Skip to content

Indigenous leaders, conservation charity not huge fans of Mining Act changes

Critics object to lack of consultation with First Nations, fear long-term damage to the environment
Ontario Regional Chief Glen Hare (Governor General of Canada Twitter photo)

Cutting bureaucratic red tape at Queen’s Park to expedite the process of putting more mines into production isn’t flying with Indigenous leadership across Ontario.

The Chiefs of Ontario are throwing their support behind the Matawa Chiefs Council and their position that the provincial government reneged on its duty to consult and accommodate with First Nations ahead of introducing changes to the Mining Act.

The legislature, rolled out by the Ford government in early March, is known as Bill 71, the Building More Mines Act. The bill has passed second reading and is at the committee stage.

The government’s aim is to make Ontario a mining jurisdiction of choice for the world by making regulations more industry-friendly, particularly when it comes to faster permitting and approval times for new mining operations, especially on the high-tech, critical minerals side. 

The Chiefs of Ontario respond that there’s been a “lack of meaningful consultation, environmental oversight, and recognition" of the government's responsibilities to First Nations," said Ontario Regional Chief Glen Hare in a news release.

“This piece of legislation will undoubtedly prove to be detrimental to Northern First Nations communities.”

As with the Matawa leadership, they also view the recovery permit amendments in the bill as a way for government to skirt its consultation responsibility, as they say there are an estimated 295 decommissioned mines in Ontario where mining activity could resume.

That prompts the need to reassess the duty to consult framework to ensure there’s “clear instruction” for the province to consult with First Nations with regards to re-opening old mine sites, they said.

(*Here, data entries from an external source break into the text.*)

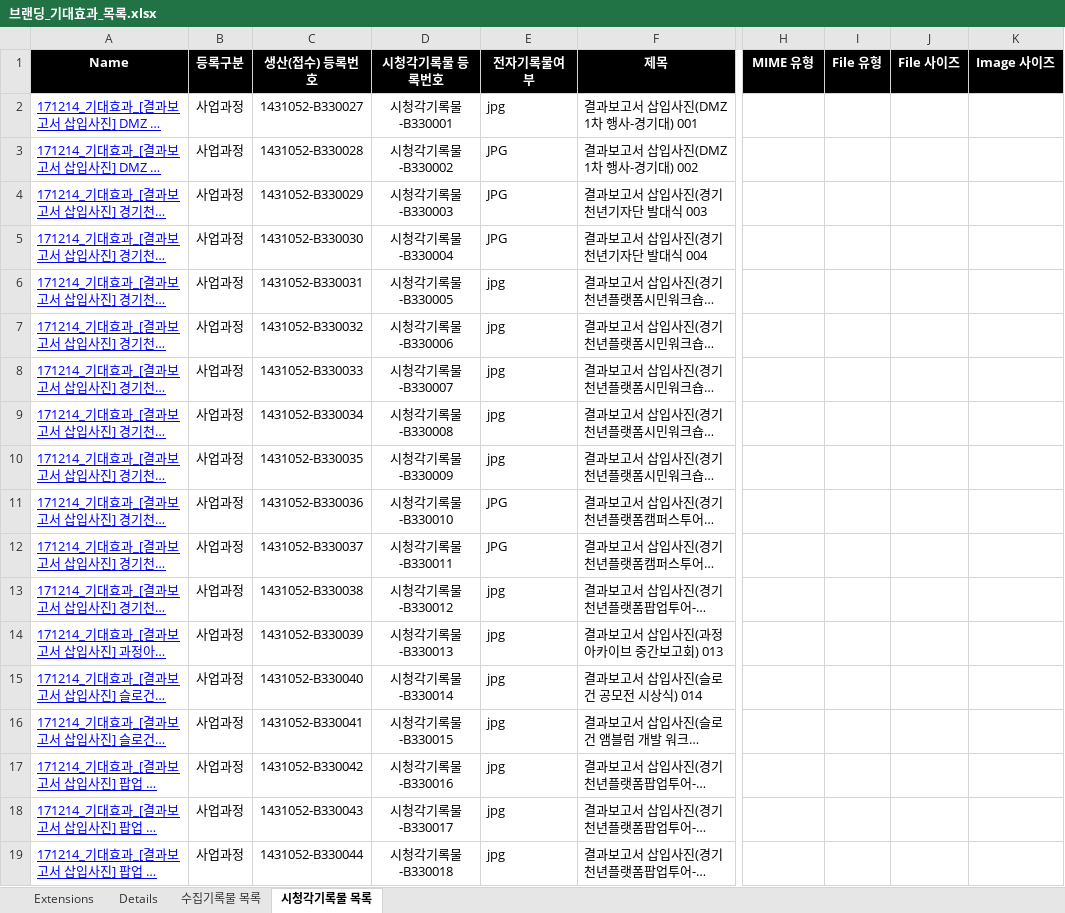
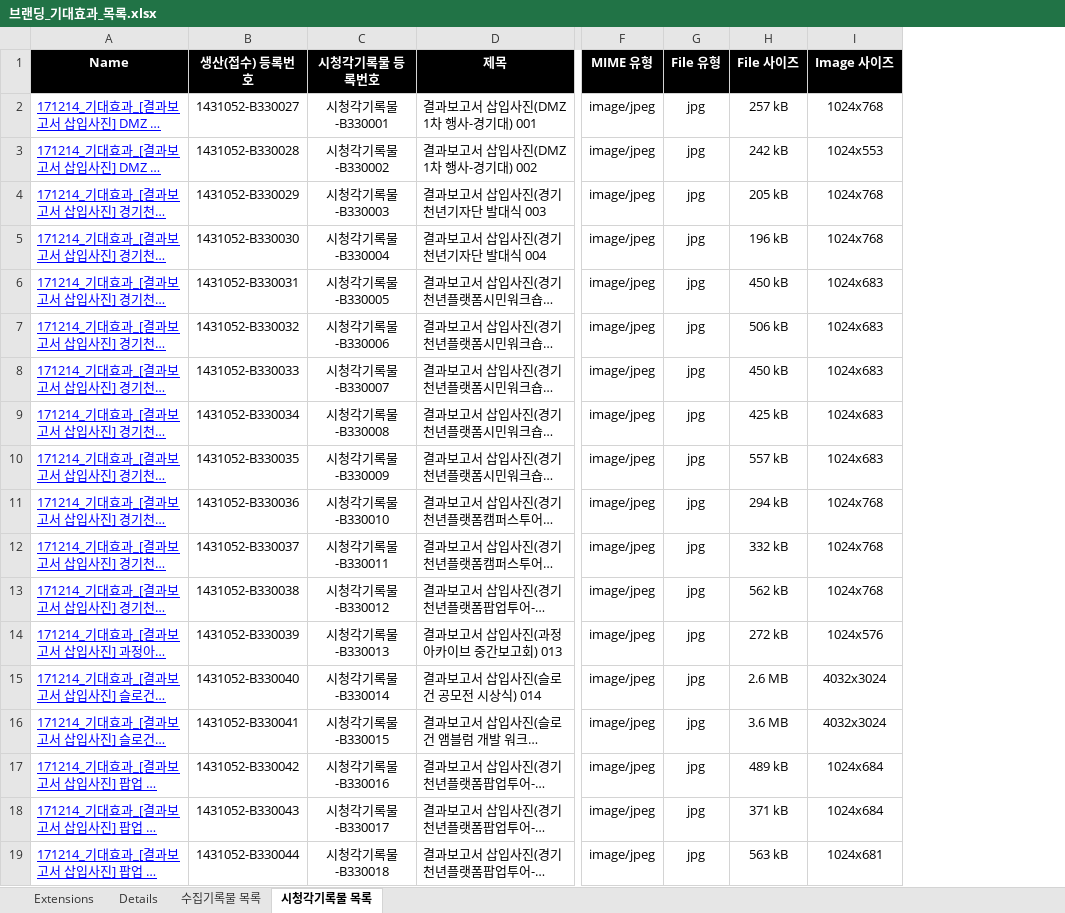
Before and after one commit to leeeeees/larchiveum, an Excel workbook: 브랜딩_기대효과_목록.xlsx, sheet 시청각기록물 목록, drawn as a sheet; only a part is shown, gaps mark what is left out; long unchanged cells end in …; values as stored, in another font and other column widths than the file's, no borders; removed rows and columns are numbered as before the commit, all else as after; the diff covers the shown part only; the diff names each change by its address in the sheet, - before the commit and + after, or states it on an @@ line.

Commit message:
181004_기대효과 목록완성_lees

```diff
--- a/브랜딩_기대효과_목록.xlsx (sheet 시청각기록물 목록)
+++ b/브랜딩_기대효과_목록.xlsx (sheet 시청각기록물 목록)
-column B (등록구분), rows 2-19: all 사업과정
-column E (전자기록물여부), rows 2-19: jpg | JPG | JPG | JPG | jpg | jpg | jpg | jpg | jpg | JPG | JPG | jpg | jpg | jpg | jpg | jpg | jpg | jpg
-F2:F19 (MIME 유형): (empty)
+F2:F19 (MIME 유형): image/jpeg
-G2:G19 (File 유형): (empty)
+G2:G19 (File 유형): jpg
-H2 (File 사이즈): (empty)
+H2 (File 사이즈): 257 kB
-I2 (Image 사이즈): (empty)
+I2 (Image 사이즈): 1024x768
-H3 (File 사이즈): (empty)
+H3 (File 사이즈): 242 kB
-I3 (Image 사이즈): (empty)
+I3 (Image 사이즈): 1024x553
-H4 (File 사이즈): (empty)
+H4 (File 사이즈): 205 kB
-I4:I5 (Image 사이즈): (empty)
+I4:I5 (Image 사이즈): 1024x768
-H5 (File 사이즈): (empty)
+H5 (File 사이즈): 196 kB
-H6 (File 사이즈): (empty)
+H6 (File 사이즈): 450 kB
-I6:I10 (Image 사이즈): (empty)
+I6:I10 (Image 사이즈): 1024x683
-H7 (File 사이즈): (empty)
+H7 (File 사이즈): 506 kB
-H8 (File 사이즈): (empty)
+H8 (File 사이즈): 450 kB
-H9 (File 사이즈): (empty)
+H9 (File 사이즈): 425 kB
-H10 (File 사이즈): (empty)
+H10 (File 사이즈): 557 kB
-H11 (File 사이즈): (empty)
+H11 (File 사이즈): 294 kB
-I11:I13 (Image 사이즈): (empty)
+I11:I13 (Image 사이즈): 1024x768
-H12 (File 사이즈): (empty)
+H12 (File 사이즈): 332 kB
-H13 (File 사이즈): (empty)
+H13 (File 사이즈): 562 kB
-H14 (File 사이즈): (empty)
+H14 (File 사이즈): 272 kB
-I14 (Image 사이즈): (empty)
+I14 (Image 사이즈): 1024x576
-H15 (File 사이즈): (empty)
+H15 (File 사이즈): 2.6 MB
-I15:I16 (Image 사이즈): (empty)
+I15:I16 (Image 사이즈): 4032x3024
-H16 (File 사이즈): (empty)
+H16 (File 사이즈): 3.6 MB
-H17 (File 사이즈): (empty)
+H17 (File 사이즈): 489 kB
-I17:I18 (Image 사이즈): (empty)
+I17:I18 (Image 사이즈): 1024x684
-H18 (File 사이즈): (empty)
+H18 (File 사이즈): 371 kB
-H19 (File 사이즈): (empty)
+H19 (File 사이즈): 563 kB
-I19 (Image 사이즈): (empty)
+I19 (Image 사이즈): 1024x681
```
Also changed, not shown: 4 edited cells elsewhere in this sheet.
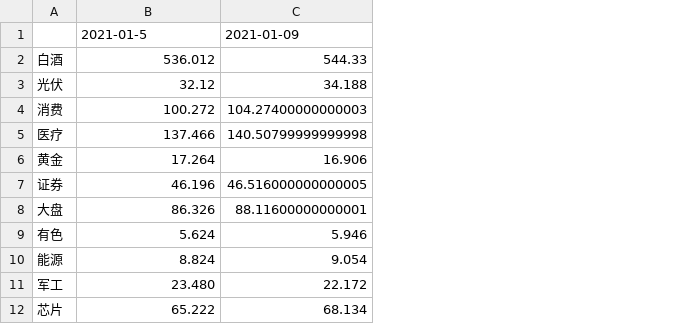
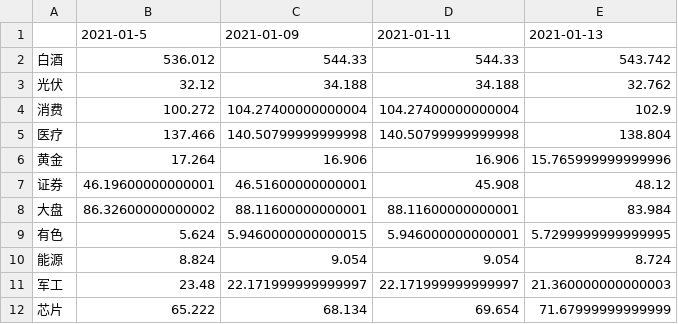
Before and after one commit to jimhoprogramming/shanghai_index, a CSV file: data/class_data.csv, drawn as a sheet; the diff names each change by its address in the sheet, - before the commit and + after, or states it on an @@ line.

```diff
--- a/data/class_data.csv
+++ b/data/class_data.csv
+column D, rows 1-12: 2021-01-11 | 544.33 | 34.188 | 104.27400000000004 | 140.50799999999998 | 16.906 | 45.908 | 88.11600000000001 | 5.946000000000001 | 9.054 | 22.171999999999997 | 69.654
+column E, rows 1-12: 2021-01-13 | 543.742 | 32.762 | 102.9 | 138.804 | 15.765999999999996 | 48.12 | 83.984 | 5.7299999999999995 | 8.724 | 21.360000000000003 | 71.67999999999999
-C4: 104.27400000000003
+C4: 104.27400000000004
-B7: 46.196
+B7: 46.19600000000001
-C7: 46.516000000000005
+C7: 46.51600000000001
-B8: 86.326
+B8: 86.32600000000002
-C9: 5.946
+C9: 5.9460000000000015
-B11: 23.480
+B11: 23.48
-C11: 22.172
+C11: 22.171999999999997
```
Also changed, not shown: data/store_digital.csv, 7 other files.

An environmental conservation charity, Ontario Nature is urging the province to withdraw the proposed legislation, which, they said in an April 13 news release, increases the likelihood of harming the environment and will have ramifications on the health and safety of communities.

The group said the changes “will weaken existing environmental protection and rehabilitation requirements under the guise of improving efficiency and reducing administrative burden.”

Said Corina Brdar, Ontario Nature's conservation policy and planning manager, in a statement:"This is yet another example of the Government of Ontario attempting to ram through development-friendly proposals that will benefit large corporations under the guise of fixing existing policies and backlogs."

They side with MiningWatch Canada’s stance that these proposed changes will reduce mining companies' responsibilities to post upfront financial assurance to cover the remediation costs once a mine closes and give companies more leeway, with less government oversight, in their mine site rehabilitation plans.